Both the lander and the rover were designed as backups for China's successful Chang'e 3 mission, which put a lander and a rover named Yutu down on the moon in December 2013.
As a prelude to the Chang'e 4, China launched the Queqiao relay satellite this past May. Queqiao is now positioned at the Earth-moon L2 Lagrange point — a place where the spacecraft can handle communications between ground controllers and the lander-rover mission on the far side.
China's Yutu moon rover, photographed on the lunar surface by the Chang'e 3 lander on Dec. 16, 2013. The Chang'e 4 mission to the lunar far side, which is scheduled to launch on Dec. 7, 2018, was designed as a backup for Chang'e 3.
Credit: CASC/China Ministry of Defense
Lots of scientific gear
Chang'e 4 is expected to touch down in Von Kármán Crater, within the SPA basin.
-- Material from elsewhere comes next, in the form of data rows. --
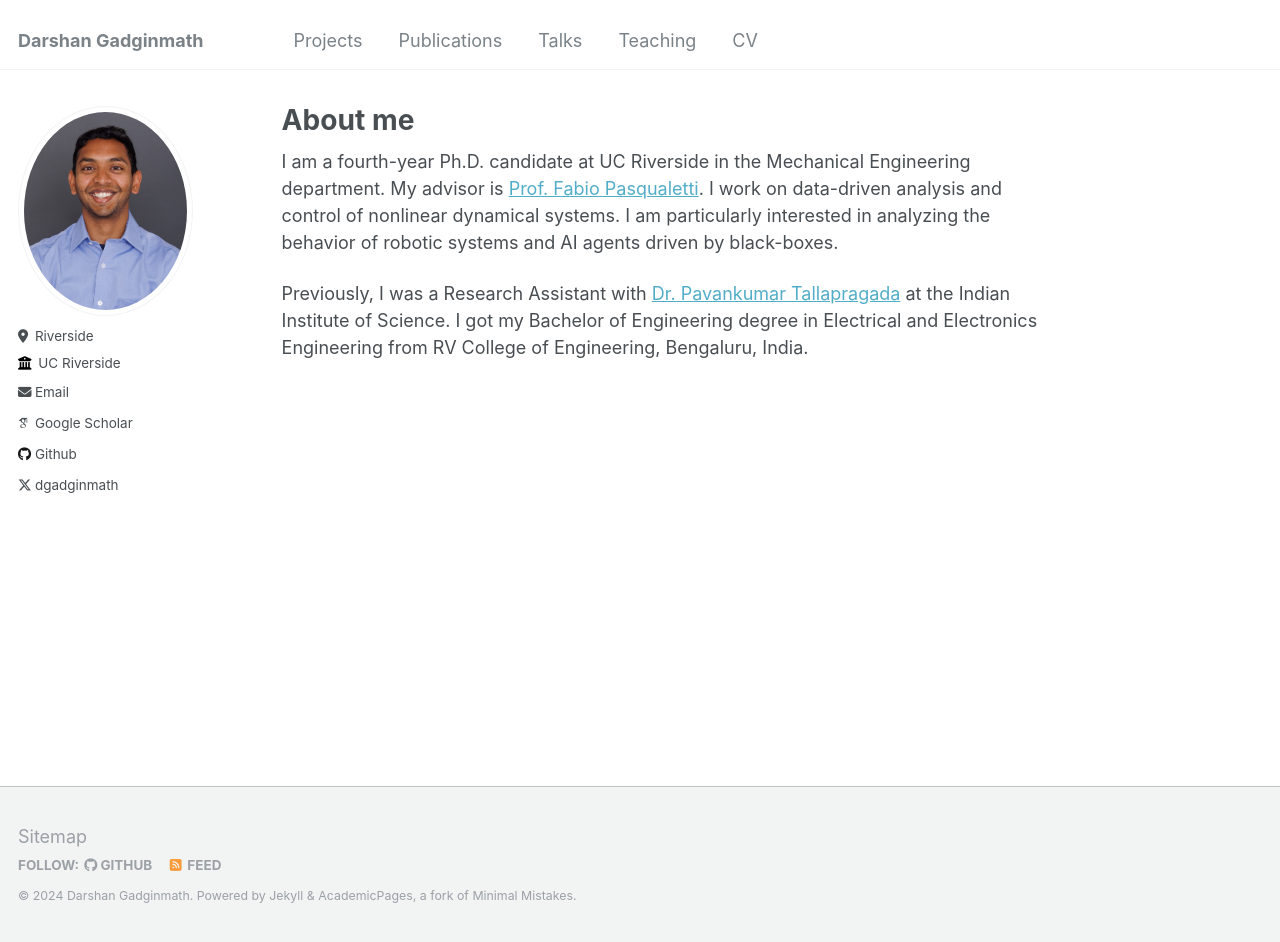
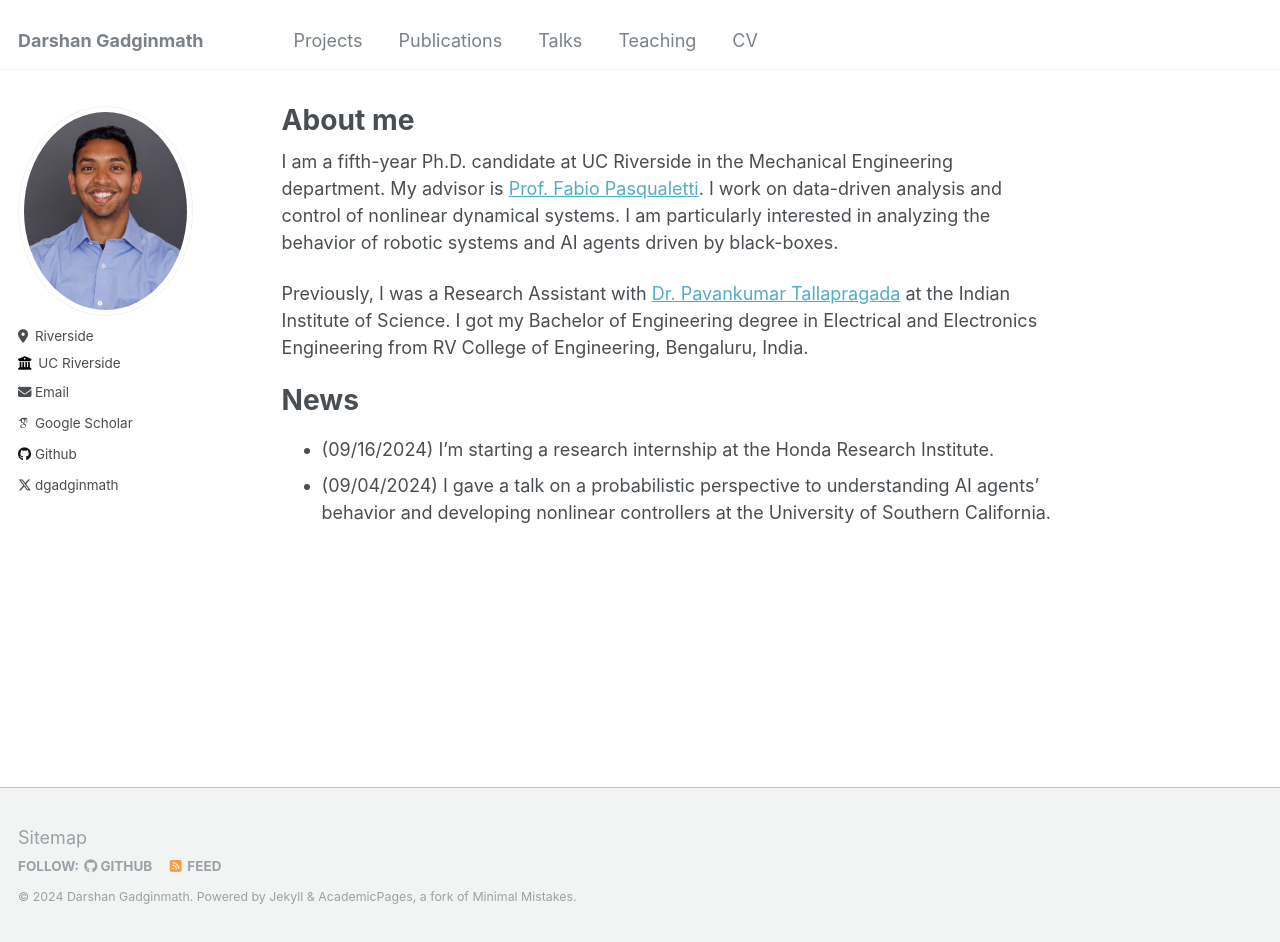
Before and after one commit to darshangm/darshangm.github.io, a Jekyll site: the page built from _pages/about.md, in a window 1280 px wide and 942 px high. Built offline with Jekyll 4.4.1, drawn with Linux system fonts in a browser that asks for light colours; some web fonts are replaced.

Commit message:
Update about.md

```diff
--- a/_pages/about.md
+++ b/_pages/about.md
@@ -17,11 +17,14 @@ redirect_from:
 </script>
 
 
-I am a fourth-year Ph.D. candidate at UC Riverside in the Mechanical Engineering department. My advisor is [Prof. Fabio Pasqualetti](https://www.fabiopas.it/). I work on data-driven analysis and control of nonlinear dynamical systems. I am particularly interested in analyzing the behavior of robotic systems and AI agents driven by black-boxes.
+I am a fifth-year Ph.D. candidate at UC Riverside in the Mechanical Engineering department. My advisor is [Prof. Fabio Pasqualetti](https://www.fabiopas.it/). I work on data-driven analysis and control of nonlinear dynamical systems. I am particularly interested in analyzing the behavior of robotic systems and AI agents driven by black-boxes.
 
 Previously, I was a Research Assistant with [Dr. Pavankumar Tallapragada](https://ee.iisc.ac.in/~pavant/) at the Indian Institute of Science. I got my Bachelor of Engineering degree in Electrical and Electronics Engineering from RV College of Engineering, Bengaluru, India.
 
-
+News
+======
+- (09/16/2024) I'm starting a research internship at the Honda Research Institute.
+- (09/04/2024) I gave a talk on a probabilistic perspective to understanding AI agents' behavior and developing nonlinear controllers at the University of Southern California.
 
 <!-- This is the front page of a website that is powered by the [Academic Pages template](https://github.com/academicpages/academicpages.github.io) and hosted on GitHub pages. [GitHub pages](https://pages.github.com) is a free service in which websites are built and hosted from code and data stored in a GitHub repository, automatically updating when a new commit is made to the respository. This template was forked from the [Minimal Mistakes Jekyll Theme](https://mmistakes.github.io/minimal-mistakes/) created by Michael Rose, and then extended to support the kinds of content that academics have: publications, talks, teaching, a portfolio, blog posts, and a dynamically-generated CV. You can fork [this repository](https://github.com/academicpages/academicpages.github.io) right now, modify the configuration and markdown files, add your own PDFs and other content, and have your own site for free, with no ads! An older version of this template powers my own personal website at [stuartgeiger.com](http://stuartgeiger.com), which uses [this Github repository](https://github.com/staeiou/staeiou.github.io). -->
 
```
In a study published last month, Yingzhuo Jia, of the University of Chinese Academy of Sciences, and colleagues laid out the mission's chief scientific objectives. (Jia is also with the State Key Laboratory of Space Weather, National Space Science Center of the Chinese Academy of Sciences.)